→ **YOUR OBJECTIVE**
Your answer must consist of the records exactly as given, with no pictures included.

◇ ◇ ◇ ◇

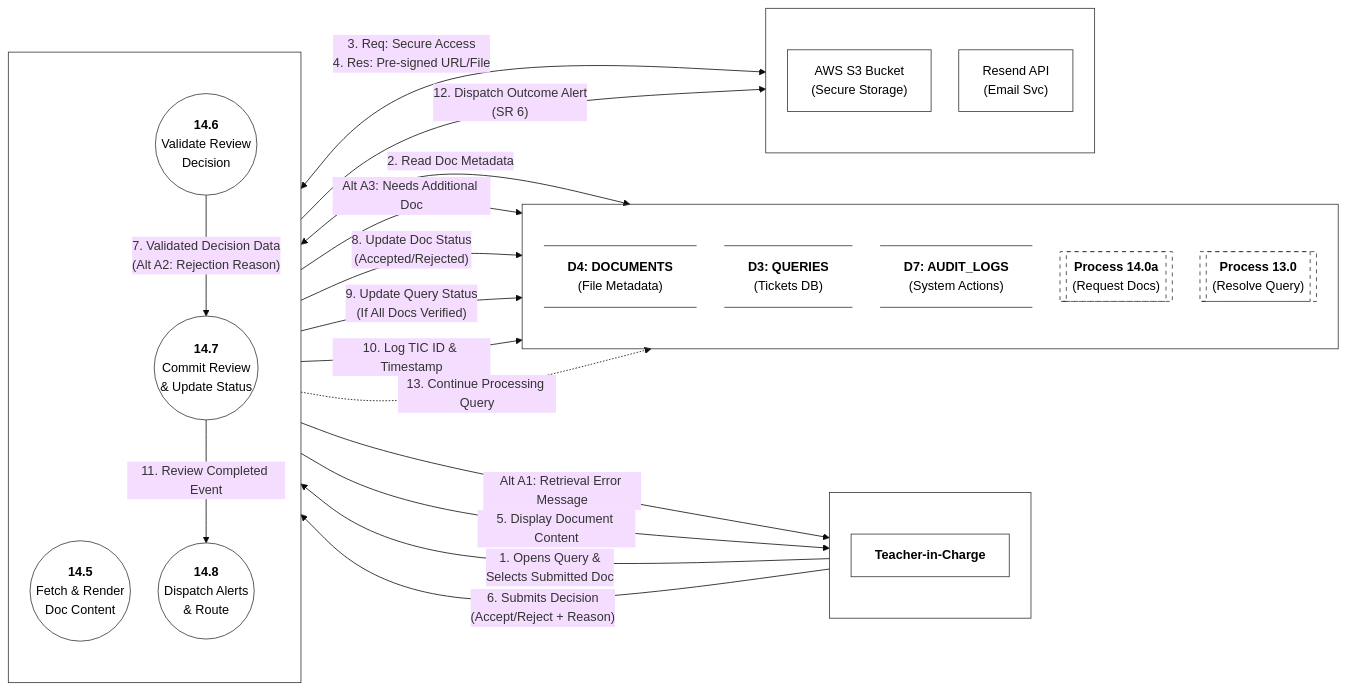
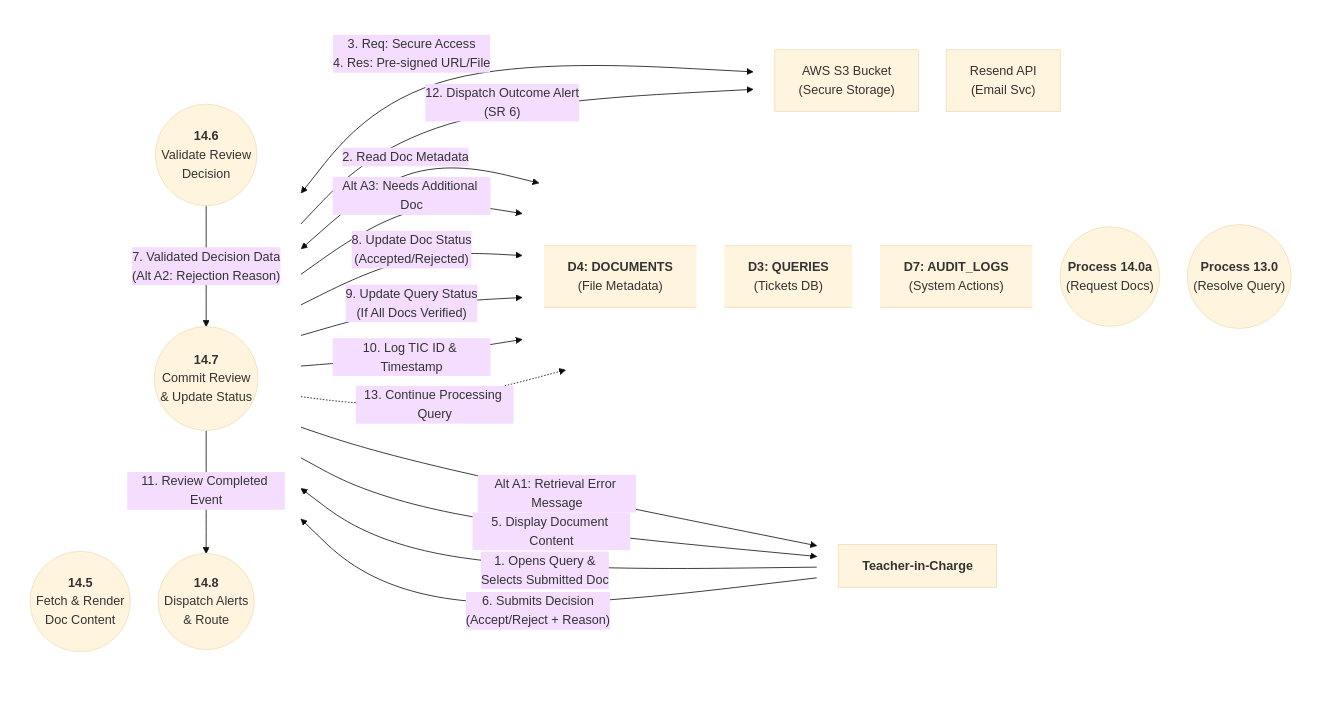
The diagram in SE/ideathon/documents/L2-DFD-T04.mmd (aryanhrc3428/Semester-5), drawn with Mermaid (base theme) before and after one commit. The commit also changed 43 other files, not shown here.

```diff
--- a/SE/ideathon/documents/L2-DFD-T04.mmd
+++ b/SE/ideathon/documents/L2-DFD-T04.mmd
@@ -1,95 +1,83 @@
 %%{init: {
   "flowchart": {
     "htmlLabels": true,
     "nodeSpacing": 35,
     "rankSpacing": 80,
     "padding": 15
   }
 }}%%
 flowchart LR
 
     %% -------------------------------------------------------------
     %% COLUMN 1: ACTORS
     %% -------------------------------------------------------------
     subgraph Actors [" "]
         direction TB
         TIC["<b>Teacher-in-Charge</b>"]
     end
 
     %% -------------------------------------------------------------
     %% COLUMN 2: SUB-PROCESSES (Decomposition of 14.0 - Review)
     %% -------------------------------------------------------------
     subgraph SubProcesses [" "]
         direction TB
         P14_5(("<b>14.5</b><br/>Fetch & Render<br/>Doc Content"))
         P14_6(("<b>14.6</b><br/>Validate Review<br/>Decision"))
         P14_7(("<b>14.7</b><br/>Commit Review<br/>& Update Status"))
         P14_8(("<b>14.8</b><br/>Dispatch Alerts<br/>& Route"))
     end
 
     %% -------------------------------------------------------------
     %% COLUMN 3: DATA STORES & INTERNAL ROUTING
     %% -------------------------------------------------------------
     subgraph DataStores [" "]
         direction TB
         D4@{ shape: datastore, label: "<b>D4: DOCUMENTS</b><br/>(File Metadata)" }
         D3@{ shape: datastore, label: "<b>D3: QUERIES</b><br/>(Tickets DB)" }
         D7@{ shape: datastore, label: "<b>D7: AUDIT_LOGS</b><br/>(System Actions)" }
-        P14a[["<b>Process 14.0a</b><br/>(Request Docs)"]]
-        P13[["<b>Process 13.0</b><br/>(Resolve Query)"]]
+        P14a(("<b>Process 14.0a</b><br/>(Request Docs)"))
+        P13(("<b>Process 13.0</b><br/>(Resolve Query)"))
     end
 
     %% -------------------------------------------------------------
     %% COLUMN 4: EXTERNAL SERVICES & UI SINKS
     %% -------------------------------------------------------------
     subgraph ExtServices [" "]
         direction TB
         ExtS3["AWS S3 Bucket<br/>(Secure Storage)"]
         ExtEmail["Resend API<br/>(Email Svc)"]
     end
 
     %% =============================================================
     %% DATA FLOWS
     %% =============================================================
 
     %% --- 14.5 Fetch Doc ---
     TIC -->|"1. Opens Query &<br/>Selects Submitted Doc"| P14_5
     P14_5 <-->|"2. Read Doc Metadata"| D4
     P14_5 <-->|"3. Req: Secure Access<br/>4. Res: Pre-signed URL/File"| ExtS3
     P14_5 -->|"Alt A1: Retrieval Error Message"| TIC
     P14_5 -->|"5. Display Document Content"| TIC
     
     %% --- 14.6 Validate Decision ---
     TIC -->|"6. Submits Decision<br/>(Accept/Reject + Reason)"| P14_6
     P14_6 -->|"Alt A3: Needs Additional Doc"| P14a
     P14_6 -->|"7. Validated Decision Data<br/>(Alt A2: Rejection Reason)"| P14_7
     
     %% --- 14.7 Commit Review ---
     P14_7 -->|"8. Update Doc Status<br/>(Accepted/Rejected)"| D4
     P14_7 -->|"9. Update Query Status<br/>(If All Docs Verified)"| D3
     P14_7 -->|"10. Log TIC ID & Timestamp"| D7
     
     %% --- 14.8 Dispatch Alerts ---
     P14_7 -->|"11. Review Completed Event"| P14_8
     P14_8 -->|"12. Dispatch Outcome Alert<br/>(SR 6)"| ExtEmail
     P14_8 -.->|"13. Continue Processing Query"| P13
 
     %% -------------------------------------------------------------
     %% STYLING
     %% -------------------------------------------------------------
-    classDef processStyle fill:#fff,stroke:#333,stroke-width:1px,color:#000
-    classDef storeStyle fill:#fff,stroke:#333,stroke-width:1px,color:#000
-    classDef actorStyle fill:#fff,stroke:#333,stroke-width:1px,color:#000
-    classDef extStyle fill:#fff,stroke:#333,stroke-width:1px,color:#000
-    classDef routeStyle fill:#fff,stroke:#333,stroke-width:1px,color:#000,stroke-dasharray: 5 5
-
-    class P14_5,P14_6,P14_7,P14_8 processStyle;
-    class D3,D4,D7 storeStyle;
-    class P14a,P13 routeStyle;
-    class TIC actorStyle;
-    class ExtS3,ExtEmail extStyle;
-
-    style Actors fill:none,stroke:#333,stroke-width:1px
-    style SubProcesses fill:none,stroke:#333,stroke-width:1px
-    style DataStores fill:none,stroke:#333,stroke-width:1px
-    style ExtServices fill:none,stroke:#333,stroke-width:1px
+    style Actors fill:none, stroke:none
+    style DataStores fill:none, stroke:none
+    style SubProcesses fill:none, stroke:none
+    style ExtServices fill:none, stroke:none
```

◇ ◇ ◇ ◇

→ **ANSWER BOX**
The diagram in SE/ideathon/documents/L2-DFD-T04.mmd (aryanhrc3428/Semester-5), drawn with Mermaid (base theme) before and after one commit. The commit also changed 43 other files, not shown here.

```diff
--- a/SE/ideathon/documents/L2-DFD-T04.mmd
+++ b/SE/ideathon/documents/L2-DFD-T04.mmd
@@ -1,95 +1,83 @@
 %%{init: {
   "flowchart": {
     "htmlLabels": true,
     "nodeSpacing": 35,
     "rankSpacing": 80,
     "padding": 15
   }
 }}%%
 flowchart LR
 
     %% -------------------------------------------------------------
     %% COLUMN 1: ACTORS
     %% -------------------------------------------------------------
     subgraph Actors [" "]
         direction TB
         TIC["<b>Teacher-in-Charge</b>"]
     end
 
     %% -------------------------------------------------------------
     %% COLUMN 2: SUB-PROCESSES (Decomposition of 14.0 - Review)
     %% -------------------------------------------------------------
     subgraph SubProcesses [" "]
         direction TB
         P14_5(("<b>14.5</b><br/>Fetch & Render<br/>Doc Content"))
         P14_6(("<b>14.6</b><br/>Validate Review<br/>Decision"))
         P14_7(("<b>14.7</b><br/>Commit Review<br/>& Update Status"))
         P14_8(("<b>14.8</b><br/>Dispatch Alerts<br/>& Route"))
     end
 
     %% -------------------------------------------------------------
     %% COLUMN 3: DATA STORES & INTERNAL ROUTING
     %% -------------------------------------------------------------
     subgraph DataStores [" "]
         direction TB
         D4@{ shape: datastore, label: "<b>D4: DOCUMENTS</b><br/>(File Metadata)" }
         D3@{ shape: datastore, label: "<b>D3: QUERIES</b><br/>(Tickets DB)" }
         D7@{ shape: datastore, label: "<b>D7: AUDIT_LOGS</b><br/>(System Actions)" }
-        P14a[["<b>Process 14.0a</b><br/>(Request Docs)"]]
-        P13[["<b>Process 13.0</b><br/>(Resolve Query)"]]
+        P14a(("<b>Process 14.0a</b><br/>(Request Docs)"))
+        P13(("<b>Process 13.0</b><br/>(Resolve Query)"))
     end
 
     %% -------------------------------------------------------------
     %% COLUMN 4: EXTERNAL SERVICES & UI SINKS
     %% -------------------------------------------------------------
     subgraph ExtServices [" "]
         direction TB
         ExtS3["AWS S3 Bucket<br/>(Secure Storage)"]
         ExtEmail["Resend API<br/>(Email Svc)"]
     end
 
     %% =============================================================
     %% DATA FLOWS
     %% =============================================================
 
     %% --- 14.5 Fetch Doc ---
     TIC -->|"1. Opens Query &<br/>Selects Submitted Doc"| P14_5
     P14_5 <-->|"2. Read Doc Metadata"| D4
     P14_5 <-->|"3. Req: Secure Access<br/>4. Res: Pre-signed URL/File"| ExtS3
     P14_5 -->|"Alt A1: Retrieval Error Message"| TIC
     P14_5 -->|"5. Display Document Content"| TIC
     
     %% --- 14.6 Validate Decision ---
     TIC -->|"6. Submits Decision<br/>(Accept/Reject + Reason)"| P14_6
     P14_6 -->|"Alt A3: Needs Additional Doc"| P14a
     P14_6 -->|"7. Validated Decision Data<br/>(Alt A2: Rejection Reason)"| P14_7
     
     %% --- 14.7 Commit Review ---
     P14_7 -->|"8. Update Doc Status<br/>(Accepted/Rejected)"| D4
     P14_7 -->|"9. Update Query Status<br/>(If All Docs Verified)"| D3
     P14_7 -->|"10. Log TIC ID & Timestamp"| D7
     
     %% --- 14.8 Dispatch Alerts ---
     P14_7 -->|"11. Review Completed Event"| P14_8
     P14_8 -->|"12. Dispatch Outcome Alert<br/>(SR 6)"| ExtEmail
     P14_8 -.->|"13. Continue Processing Query"| P13
 
     %% -------------------------------------------------------------
     %% STYLING
     %% -------------------------------------------------------------
-    classDef processStyle fill:#fff,stroke:#333,stroke-width:1px,color:#000
-    classDef storeStyle fill:#fff,stroke:#333,stroke-width:1px,color:#000
-    classDef actorStyle fill:#fff,stroke:#333,stroke-width:1px,color:#000
-    classDef extStyle fill:#fff,stroke:#333,stroke-width:1px,color:#000
-    classDef routeStyle fill:#fff,stroke:#333,stroke-width:1px,color:#000,stroke-dasharray: 5 5
-
-    class P14_5,P14_6,P14_7,P14_8 processStyle;
-    class D3,D4,D7 storeStyle;
-    class P14a,P13 routeStyle;
-    class TIC actorStyle;
-    class ExtS3,ExtEmail extStyle;
-
-    style Actors fill:none,stroke:#333,stroke-width:1px
-    style SubProcesses fill:none,stroke:#333,stroke-width:1px
-    style DataStores fill:none,stroke:#333,stroke-width:1px
-    style ExtServices fill:none,stroke:#333,stroke-width:1px
+    style Actors fill:none, stroke:none
+    style DataStores fill:none, stroke:none
+    style SubProcesses fill:none, stroke:none
+    style ExtServices fill:none, stroke:none
```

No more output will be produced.